Who's Your Dependent Part 3: Qualifying Children
Claiming children can be a tricky thing. Dependent children is one of the things IRS looks closely at every year. There are many laws, and you can use those to your advantage if you know how. Let's dive in and learn about claiming children, and how that affects your taxes.
There are additional tests that must be met to claim the realtives in this category as dependents. All of the following must be true in order to claim your child realative. You may wish to review Part 2 on determining who is your child.
The child lived with you more than 1/2 of the year
Temporary absences do not count against time the child lives with you. Temporary absences include those due to illness, education, business, vacation, or military school. A child who is born or dies during the year is considered to have lived with you for the entire year.
The child did not provide more than 1/2 of their own support
You have to examine where the child's financial support comes from to determine if it is considered provided by them or not. Payments that are not considered provided by the child include (not limited to) foster care payments, scholarship payments, & welfare payments. Social security payments the child recieves whether paid directly to the child or to the child's guardian ARE considered provided by the child. Use the support worksheet to help determine if the chid meets this test.
The child is under 19 (25 if full-time college student), younger than you, or disabled
The age considered is the age of the child on December 31st. To be considered a full-time college student the child must be full-time any part of any 5 calendar months during the year. The child must be younger than either you or your spouse, but not both. Disabled children must be permanently and totally disabled. The IRS defines disabled as a child who "cannot engage in any substantial gainful activity because of a physical or mental condition (and) a doctor determines the condition has lasted or can be expected to last continuously for at least a year or can lead to death." (IRS Pub 17 p. 28)
The child is a U.S. citizen, U.S. resident alien, U.S. national, or a resident of Canada or Mexico. Certain adopted children are excluded from this test.
Contact a professional for more information.
The child is not being claimed by another taxpayer who has a higher claim than you (see Part 3 for more on tie-breaker rules)
The child is not filing a MFJ tax return
You can claim your child who files a joint tax return if they have no tax liability and only file to claim a refund.
So, you know that your child can be claimed as YOUR QUALIFYING CHILD DEPENDENT. How does that help your tax return?
There are several additional benefits that go along with claiming a qualifying child, other than the dependency exemption, that you may be able to take advantage of. You have to qualify for each of these benefits seperately, and this will not cover those details, however, you should speak with a tax professional to see if you qualify. The following is a list of the additional benefits that go along with claiming a qualifying child, and their potential values.
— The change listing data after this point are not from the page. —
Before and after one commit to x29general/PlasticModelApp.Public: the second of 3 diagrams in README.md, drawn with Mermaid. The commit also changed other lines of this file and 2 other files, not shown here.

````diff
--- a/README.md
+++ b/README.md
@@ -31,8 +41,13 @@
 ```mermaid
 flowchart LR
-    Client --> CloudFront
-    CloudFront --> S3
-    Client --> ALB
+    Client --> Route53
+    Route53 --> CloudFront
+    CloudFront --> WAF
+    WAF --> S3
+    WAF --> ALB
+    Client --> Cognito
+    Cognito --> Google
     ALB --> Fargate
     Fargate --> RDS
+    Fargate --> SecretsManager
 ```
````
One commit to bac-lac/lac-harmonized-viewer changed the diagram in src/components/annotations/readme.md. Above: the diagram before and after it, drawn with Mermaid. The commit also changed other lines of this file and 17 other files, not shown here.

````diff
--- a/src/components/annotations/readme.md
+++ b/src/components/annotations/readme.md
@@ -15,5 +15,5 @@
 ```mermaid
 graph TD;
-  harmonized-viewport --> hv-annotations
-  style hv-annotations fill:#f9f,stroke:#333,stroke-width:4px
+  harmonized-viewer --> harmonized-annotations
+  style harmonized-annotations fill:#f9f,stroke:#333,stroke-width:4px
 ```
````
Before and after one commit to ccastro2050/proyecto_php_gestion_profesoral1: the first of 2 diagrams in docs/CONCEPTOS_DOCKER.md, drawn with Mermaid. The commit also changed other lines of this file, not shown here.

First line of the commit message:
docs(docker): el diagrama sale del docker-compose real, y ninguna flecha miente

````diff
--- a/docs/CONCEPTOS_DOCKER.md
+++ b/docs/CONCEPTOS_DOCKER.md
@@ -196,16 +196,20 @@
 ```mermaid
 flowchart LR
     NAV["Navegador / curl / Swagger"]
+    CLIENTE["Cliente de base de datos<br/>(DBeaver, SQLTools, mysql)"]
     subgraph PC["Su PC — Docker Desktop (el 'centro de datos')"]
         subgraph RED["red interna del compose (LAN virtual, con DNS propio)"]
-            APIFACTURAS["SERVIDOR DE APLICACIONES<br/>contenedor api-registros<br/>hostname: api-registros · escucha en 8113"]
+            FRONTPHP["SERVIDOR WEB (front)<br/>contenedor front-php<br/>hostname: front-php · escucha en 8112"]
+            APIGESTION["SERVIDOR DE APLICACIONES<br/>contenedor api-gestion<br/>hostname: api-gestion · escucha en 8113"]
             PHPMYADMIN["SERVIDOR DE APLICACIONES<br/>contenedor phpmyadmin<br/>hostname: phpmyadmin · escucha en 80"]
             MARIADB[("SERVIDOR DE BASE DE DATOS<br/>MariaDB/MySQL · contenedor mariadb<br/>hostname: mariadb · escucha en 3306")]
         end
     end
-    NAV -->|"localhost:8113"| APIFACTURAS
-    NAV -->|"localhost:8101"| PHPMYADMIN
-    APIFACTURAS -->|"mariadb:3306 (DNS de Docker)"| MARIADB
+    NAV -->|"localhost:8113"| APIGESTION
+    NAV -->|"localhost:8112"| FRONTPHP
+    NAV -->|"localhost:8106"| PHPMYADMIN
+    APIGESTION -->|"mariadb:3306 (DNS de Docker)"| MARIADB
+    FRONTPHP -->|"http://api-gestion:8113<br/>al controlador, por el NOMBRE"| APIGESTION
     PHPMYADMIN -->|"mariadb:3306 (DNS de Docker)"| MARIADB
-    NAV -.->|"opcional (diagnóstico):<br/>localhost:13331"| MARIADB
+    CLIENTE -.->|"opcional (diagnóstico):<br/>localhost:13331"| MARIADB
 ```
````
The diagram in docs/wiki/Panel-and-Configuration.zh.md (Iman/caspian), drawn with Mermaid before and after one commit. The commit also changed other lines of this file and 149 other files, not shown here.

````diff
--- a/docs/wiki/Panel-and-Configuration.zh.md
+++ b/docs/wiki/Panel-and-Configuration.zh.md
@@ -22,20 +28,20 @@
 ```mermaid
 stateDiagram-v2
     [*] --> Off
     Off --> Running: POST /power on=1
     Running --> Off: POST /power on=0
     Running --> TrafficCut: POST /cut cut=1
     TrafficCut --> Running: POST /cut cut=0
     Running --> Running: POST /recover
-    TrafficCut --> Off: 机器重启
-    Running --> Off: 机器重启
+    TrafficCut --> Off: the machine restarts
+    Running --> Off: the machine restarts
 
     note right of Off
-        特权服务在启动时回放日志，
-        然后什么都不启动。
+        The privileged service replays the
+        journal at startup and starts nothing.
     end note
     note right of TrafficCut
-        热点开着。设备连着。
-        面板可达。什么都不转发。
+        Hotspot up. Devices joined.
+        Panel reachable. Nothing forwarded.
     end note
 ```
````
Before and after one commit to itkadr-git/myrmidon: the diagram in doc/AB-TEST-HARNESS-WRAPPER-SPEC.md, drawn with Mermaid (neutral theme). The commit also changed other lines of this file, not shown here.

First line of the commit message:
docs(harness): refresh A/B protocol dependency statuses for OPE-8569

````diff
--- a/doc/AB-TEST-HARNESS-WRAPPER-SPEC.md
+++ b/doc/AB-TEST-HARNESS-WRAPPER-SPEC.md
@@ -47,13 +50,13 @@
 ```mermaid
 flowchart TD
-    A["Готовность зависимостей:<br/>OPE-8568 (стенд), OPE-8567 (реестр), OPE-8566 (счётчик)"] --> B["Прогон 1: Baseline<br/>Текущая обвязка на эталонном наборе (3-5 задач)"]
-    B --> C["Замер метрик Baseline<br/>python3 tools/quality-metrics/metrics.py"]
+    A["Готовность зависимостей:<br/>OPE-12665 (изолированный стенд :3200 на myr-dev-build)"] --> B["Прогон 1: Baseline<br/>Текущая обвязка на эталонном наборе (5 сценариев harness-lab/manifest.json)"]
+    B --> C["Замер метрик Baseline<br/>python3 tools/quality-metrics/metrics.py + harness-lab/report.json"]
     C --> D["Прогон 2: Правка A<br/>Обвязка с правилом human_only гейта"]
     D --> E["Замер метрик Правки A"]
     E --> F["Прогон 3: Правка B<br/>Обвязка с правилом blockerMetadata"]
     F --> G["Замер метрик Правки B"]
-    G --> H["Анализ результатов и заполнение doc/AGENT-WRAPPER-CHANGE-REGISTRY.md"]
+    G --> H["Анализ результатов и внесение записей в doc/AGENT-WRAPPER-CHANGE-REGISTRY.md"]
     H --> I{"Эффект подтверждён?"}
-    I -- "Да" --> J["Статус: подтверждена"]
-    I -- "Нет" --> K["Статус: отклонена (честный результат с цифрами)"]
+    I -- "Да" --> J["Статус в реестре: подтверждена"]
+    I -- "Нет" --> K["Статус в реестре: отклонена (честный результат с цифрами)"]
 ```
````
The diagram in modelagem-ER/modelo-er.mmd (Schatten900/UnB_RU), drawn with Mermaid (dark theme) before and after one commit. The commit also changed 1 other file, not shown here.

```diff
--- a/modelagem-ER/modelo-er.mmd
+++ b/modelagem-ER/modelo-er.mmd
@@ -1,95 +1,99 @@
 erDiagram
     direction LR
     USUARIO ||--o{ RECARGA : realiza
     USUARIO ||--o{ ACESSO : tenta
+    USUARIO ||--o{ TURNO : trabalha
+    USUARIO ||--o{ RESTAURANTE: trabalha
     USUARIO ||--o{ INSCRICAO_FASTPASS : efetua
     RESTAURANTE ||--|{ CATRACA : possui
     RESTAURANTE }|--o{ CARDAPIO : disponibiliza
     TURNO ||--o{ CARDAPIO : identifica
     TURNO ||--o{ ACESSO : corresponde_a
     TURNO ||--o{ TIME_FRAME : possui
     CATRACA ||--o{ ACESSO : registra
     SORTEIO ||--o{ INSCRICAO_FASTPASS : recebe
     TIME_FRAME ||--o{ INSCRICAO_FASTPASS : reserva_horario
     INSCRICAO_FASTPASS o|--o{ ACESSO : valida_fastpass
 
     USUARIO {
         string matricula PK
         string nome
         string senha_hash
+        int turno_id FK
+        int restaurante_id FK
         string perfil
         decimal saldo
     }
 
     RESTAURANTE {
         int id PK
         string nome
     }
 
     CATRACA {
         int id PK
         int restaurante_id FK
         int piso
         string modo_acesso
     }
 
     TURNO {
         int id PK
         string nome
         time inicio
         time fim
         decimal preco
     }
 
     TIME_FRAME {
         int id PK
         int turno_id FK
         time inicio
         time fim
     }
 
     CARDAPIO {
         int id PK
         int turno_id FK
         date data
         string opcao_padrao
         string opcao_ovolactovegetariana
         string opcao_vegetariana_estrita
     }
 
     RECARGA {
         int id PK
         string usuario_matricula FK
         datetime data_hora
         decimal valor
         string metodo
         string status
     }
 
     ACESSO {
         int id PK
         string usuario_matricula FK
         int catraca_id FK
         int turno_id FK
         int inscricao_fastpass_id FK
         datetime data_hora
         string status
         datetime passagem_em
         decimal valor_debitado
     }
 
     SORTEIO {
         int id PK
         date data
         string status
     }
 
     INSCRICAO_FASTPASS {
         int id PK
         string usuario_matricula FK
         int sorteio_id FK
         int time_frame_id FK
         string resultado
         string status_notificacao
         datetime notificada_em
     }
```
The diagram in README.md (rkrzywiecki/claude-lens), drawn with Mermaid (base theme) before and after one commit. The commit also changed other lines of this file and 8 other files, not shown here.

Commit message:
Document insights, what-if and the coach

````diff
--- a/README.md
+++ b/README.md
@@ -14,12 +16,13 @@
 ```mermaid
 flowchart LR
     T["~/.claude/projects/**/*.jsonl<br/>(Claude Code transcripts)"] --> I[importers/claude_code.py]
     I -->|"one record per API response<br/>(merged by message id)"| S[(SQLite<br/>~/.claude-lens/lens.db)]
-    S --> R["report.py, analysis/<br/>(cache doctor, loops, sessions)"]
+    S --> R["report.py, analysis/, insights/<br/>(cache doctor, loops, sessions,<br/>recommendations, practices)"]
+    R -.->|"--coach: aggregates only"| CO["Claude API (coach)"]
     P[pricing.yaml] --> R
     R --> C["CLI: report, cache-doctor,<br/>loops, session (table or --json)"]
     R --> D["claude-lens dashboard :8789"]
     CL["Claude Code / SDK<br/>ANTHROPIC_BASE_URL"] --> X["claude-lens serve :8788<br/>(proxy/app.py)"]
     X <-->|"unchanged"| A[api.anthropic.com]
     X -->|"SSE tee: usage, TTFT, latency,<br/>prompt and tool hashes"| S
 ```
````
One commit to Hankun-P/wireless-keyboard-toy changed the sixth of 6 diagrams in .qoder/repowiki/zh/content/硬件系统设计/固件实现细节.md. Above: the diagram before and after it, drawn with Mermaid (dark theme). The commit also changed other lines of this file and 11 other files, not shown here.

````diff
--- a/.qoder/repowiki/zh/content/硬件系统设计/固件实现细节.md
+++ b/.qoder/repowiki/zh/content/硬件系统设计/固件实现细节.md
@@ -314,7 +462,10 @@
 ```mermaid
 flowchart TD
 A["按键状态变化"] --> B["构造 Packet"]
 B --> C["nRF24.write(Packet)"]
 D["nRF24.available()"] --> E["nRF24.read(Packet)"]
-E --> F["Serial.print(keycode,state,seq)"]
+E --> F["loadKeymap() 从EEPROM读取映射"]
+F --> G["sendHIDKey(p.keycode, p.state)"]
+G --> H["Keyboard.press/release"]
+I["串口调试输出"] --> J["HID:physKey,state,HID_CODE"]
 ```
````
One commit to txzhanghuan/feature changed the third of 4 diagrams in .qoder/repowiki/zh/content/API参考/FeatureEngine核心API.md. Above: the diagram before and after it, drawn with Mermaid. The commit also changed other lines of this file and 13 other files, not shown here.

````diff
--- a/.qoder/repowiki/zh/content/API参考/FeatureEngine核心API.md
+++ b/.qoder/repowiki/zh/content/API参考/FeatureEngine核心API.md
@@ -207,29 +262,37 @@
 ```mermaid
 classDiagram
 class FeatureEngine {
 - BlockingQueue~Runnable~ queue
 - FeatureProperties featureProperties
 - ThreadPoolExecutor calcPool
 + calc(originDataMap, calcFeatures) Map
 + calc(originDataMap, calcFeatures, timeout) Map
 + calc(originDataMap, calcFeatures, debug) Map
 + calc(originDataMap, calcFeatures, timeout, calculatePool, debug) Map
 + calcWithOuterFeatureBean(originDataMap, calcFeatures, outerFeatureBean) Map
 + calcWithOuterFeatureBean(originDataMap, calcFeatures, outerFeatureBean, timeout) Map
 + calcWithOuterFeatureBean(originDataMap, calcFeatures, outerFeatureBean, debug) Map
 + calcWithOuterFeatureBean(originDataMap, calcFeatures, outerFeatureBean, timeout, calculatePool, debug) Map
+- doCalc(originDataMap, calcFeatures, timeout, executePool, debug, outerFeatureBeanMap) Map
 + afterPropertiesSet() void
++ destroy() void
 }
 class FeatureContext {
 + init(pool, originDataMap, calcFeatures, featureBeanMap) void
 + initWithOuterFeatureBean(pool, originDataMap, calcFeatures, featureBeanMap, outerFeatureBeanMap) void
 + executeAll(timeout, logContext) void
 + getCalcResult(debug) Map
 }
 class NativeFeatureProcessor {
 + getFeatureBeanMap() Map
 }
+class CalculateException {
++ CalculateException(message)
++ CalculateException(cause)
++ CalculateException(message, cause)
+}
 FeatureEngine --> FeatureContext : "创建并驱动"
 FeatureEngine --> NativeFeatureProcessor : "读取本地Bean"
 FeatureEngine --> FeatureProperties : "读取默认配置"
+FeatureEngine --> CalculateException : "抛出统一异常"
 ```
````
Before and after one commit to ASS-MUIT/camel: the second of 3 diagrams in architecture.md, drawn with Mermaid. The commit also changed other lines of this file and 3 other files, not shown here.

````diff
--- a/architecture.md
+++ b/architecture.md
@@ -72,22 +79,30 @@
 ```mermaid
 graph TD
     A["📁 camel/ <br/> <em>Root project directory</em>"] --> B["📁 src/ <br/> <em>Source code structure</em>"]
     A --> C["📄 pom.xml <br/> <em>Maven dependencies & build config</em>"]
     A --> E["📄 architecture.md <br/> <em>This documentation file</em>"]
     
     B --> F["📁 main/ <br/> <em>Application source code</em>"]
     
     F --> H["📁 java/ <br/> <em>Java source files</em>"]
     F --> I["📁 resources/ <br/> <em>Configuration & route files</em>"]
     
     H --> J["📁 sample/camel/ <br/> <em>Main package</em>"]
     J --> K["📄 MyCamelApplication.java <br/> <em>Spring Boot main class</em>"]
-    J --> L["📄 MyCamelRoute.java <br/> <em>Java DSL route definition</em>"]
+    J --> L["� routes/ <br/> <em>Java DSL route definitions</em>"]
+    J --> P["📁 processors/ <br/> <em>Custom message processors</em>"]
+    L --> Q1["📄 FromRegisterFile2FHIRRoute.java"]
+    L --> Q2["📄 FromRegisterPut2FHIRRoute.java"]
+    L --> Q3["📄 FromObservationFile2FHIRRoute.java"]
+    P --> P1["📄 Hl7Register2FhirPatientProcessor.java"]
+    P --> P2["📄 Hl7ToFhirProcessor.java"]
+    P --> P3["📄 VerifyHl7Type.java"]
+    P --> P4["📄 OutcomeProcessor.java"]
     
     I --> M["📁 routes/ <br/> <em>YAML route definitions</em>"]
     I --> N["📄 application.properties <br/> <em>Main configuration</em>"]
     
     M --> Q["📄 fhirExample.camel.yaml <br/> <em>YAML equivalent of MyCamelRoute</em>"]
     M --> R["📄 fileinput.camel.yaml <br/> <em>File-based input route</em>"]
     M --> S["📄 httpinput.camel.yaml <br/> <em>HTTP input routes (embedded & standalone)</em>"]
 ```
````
Child Tax Credit - up to $1000 per child (non-refundable)
Additional Child Tax Credit - up to $1000 per child minus the Child Tax Credit you were able to use (refundable).
Child & Dependent Care Credit - a percentage of your eligible child care costs up to a maximum of $1,050 for 1 child or $2,100 for 2 or more children.
Head of Household Filing Status - Eligible taxpayers may benefit from a higher standard deduction (than Single Filing Status), resulting in a lowered tax liability.
Education Credits or Deduction - There are several tax benefits for children with eligible college expenses. The amount varies, but can be worth up to $2,500.
Earned Income Credit - This credit is based on your earned income and the number (0 to 3 children) of qualifying children you have. Having a child increases the maximum credit you will recieve. If you do not have a qualifying child it is less likely you will get this credit (though it is not the only factor).
I hope that you have learned something that will help you on your tax return! Happy filing!
You should call a tax professional to be guided through the process if you need help. The information in this article is for informational purposes only, and should not be used as express advice for any one particular individual's tax decisions exclusively. You should always consult your tax advisor as all individuals have unique tax puzzles and the pieces are never the same.